OCBC phishing scam: Have “goodwill payouts” been enough to restore bank’s brand?

Last month, we reported how a number of OCBC brand metrics had taken a hit, following the phishing scam which saw customers lose millions of dollars and the Monetary Authority of Singapore (MAS) warn of possible regulatory actions. But with affected customers now fully compensated, has public opinion towards the bank bounced back? 

In our earlier article, we saw how data from YouGov BrandIndex showed that OCBC’s Buzz scores – which measure whether consumers have heard more positive or negative things about the bank in the past two weeks – began to plunge from the start of January. This was followed by a decline, from mid-January, in consumer impression towards OCBC, as well as the number of consumers who would favourably recommend the bank to friends and colleagues. 

Now, latest BrandIndex data shows that even after the bank’s 19 January announcement on extending “goodwill payouts” to cover the total losses of all affected customers, OCBC’s net Impression and Recommend scores had initially continued to decline sharply. 

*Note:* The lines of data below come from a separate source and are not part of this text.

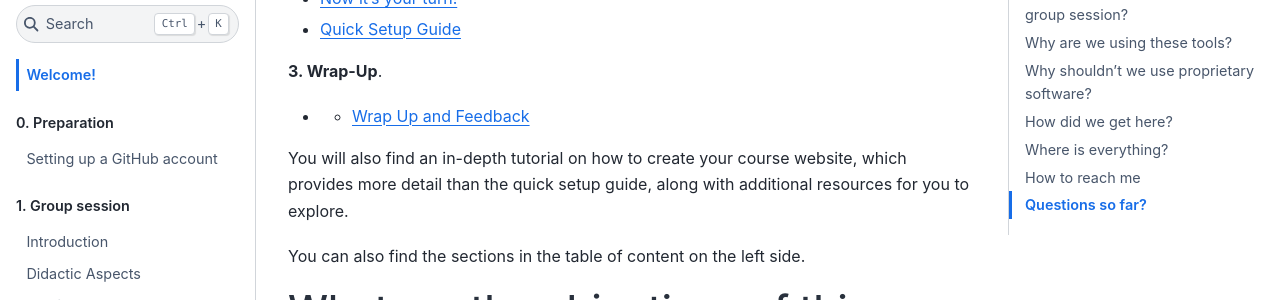
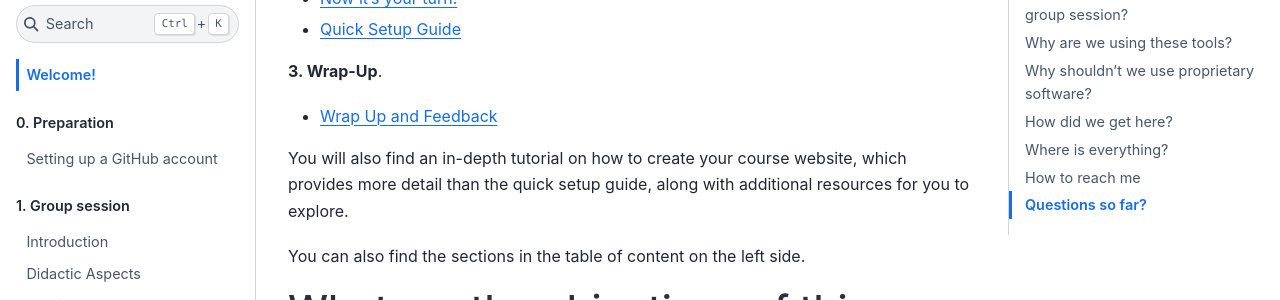
Before and after one commit to luciebinder/ws-openness-2025, a Jupyter Book: the page built from general-information/index.md, in a window 1280 px wide and 900 px high, scrolled down 905 px. Shown: the part 150-450 px from the top of the window. Built offline with Jupyter Book 1.0.4 settings and Sphinx 7.4.7 and the Sphinx Book theme 1.1.4, drawn with Linux system fonts in a browser that asks for light colours.

```diff
--- a/general-information/index.md
+++ b/general-information/index.md
@@ -20,7 +20,7 @@ Our group session is structured as follows:
 - {doc}`../content/4_additional/quick_tutorial_ws`
 
 **3. Wrap-Up**.
-- - {doc}`wrap-up`
+- {doc}`wrap-up`
 
 You will also find an in-depth tutorial on how to create your course website, which provides more detail than the quick setup guide, along with additional resources for you to explore.
 
```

However, following OCBC’s announcement on 30 January that it had completed making payout arrangements to all scam victims – which had swelled from 469 to 750 people, and from $8.5 million to $13.7 million – consumers who would favourably recommend the bank started rising in number.

Consumer impression towards OCBC also briefly improved following the 30 January announcement, but started to decline again at the start of February.

As this coincided with the first few days of the Lunar New Year public holidays, when Singaporean Chinese families meet with their extended members and relatives, it is possible that social chatter around the OCBC phishing scam stories reversed initial gains for the bank. Indeed, this accords with the partial plateau in OCBC’s Buzz scores from 1-3 February, which had been on a significantly sharper upward trajectory at the end of January.  

Nonetheless, since Singapore’s financial regulator announced on 4 February that the bank’s payouts were one-off gestures that do not set “general precedent”, OCBC’s Buzz, Impression and Recommend scores have all started on a clear upward trend.  

In its announcement, MAS had emphasised that while financial institutions were expected to protect their customers’ accounts through "robust controls", banking customers were also responsible for taking necessary precautions. This includes not disclosing their banking credentials to anyone, not clicking on SMS and email links that claim to be sent by their bank, and transacting only through their bank’s official website or mobile application. 

So how soon will OCBC make a full recovery in consumer impression and recommendations?  

Will heartwarming news, first reported on 7 February in the national paper, that OCBC staff volunteers had served a Lunar New Year festive meal to 65 underprivileged families in southeast Singapore paid for by the bank aid this? YouGov BrandIndex’s daily tracking of consumer perceptions towards the brand will allow interested parties to see just how much – and how soon.  

How did the December 2021 phishing scam initially impact OCBC's brand? Read our earlier article here.

Methodology: YouGov BrandIndex collects data on thousands of brands every day. OCBC's scores are based on a 2-week moving average. Learn more about BrandIndex.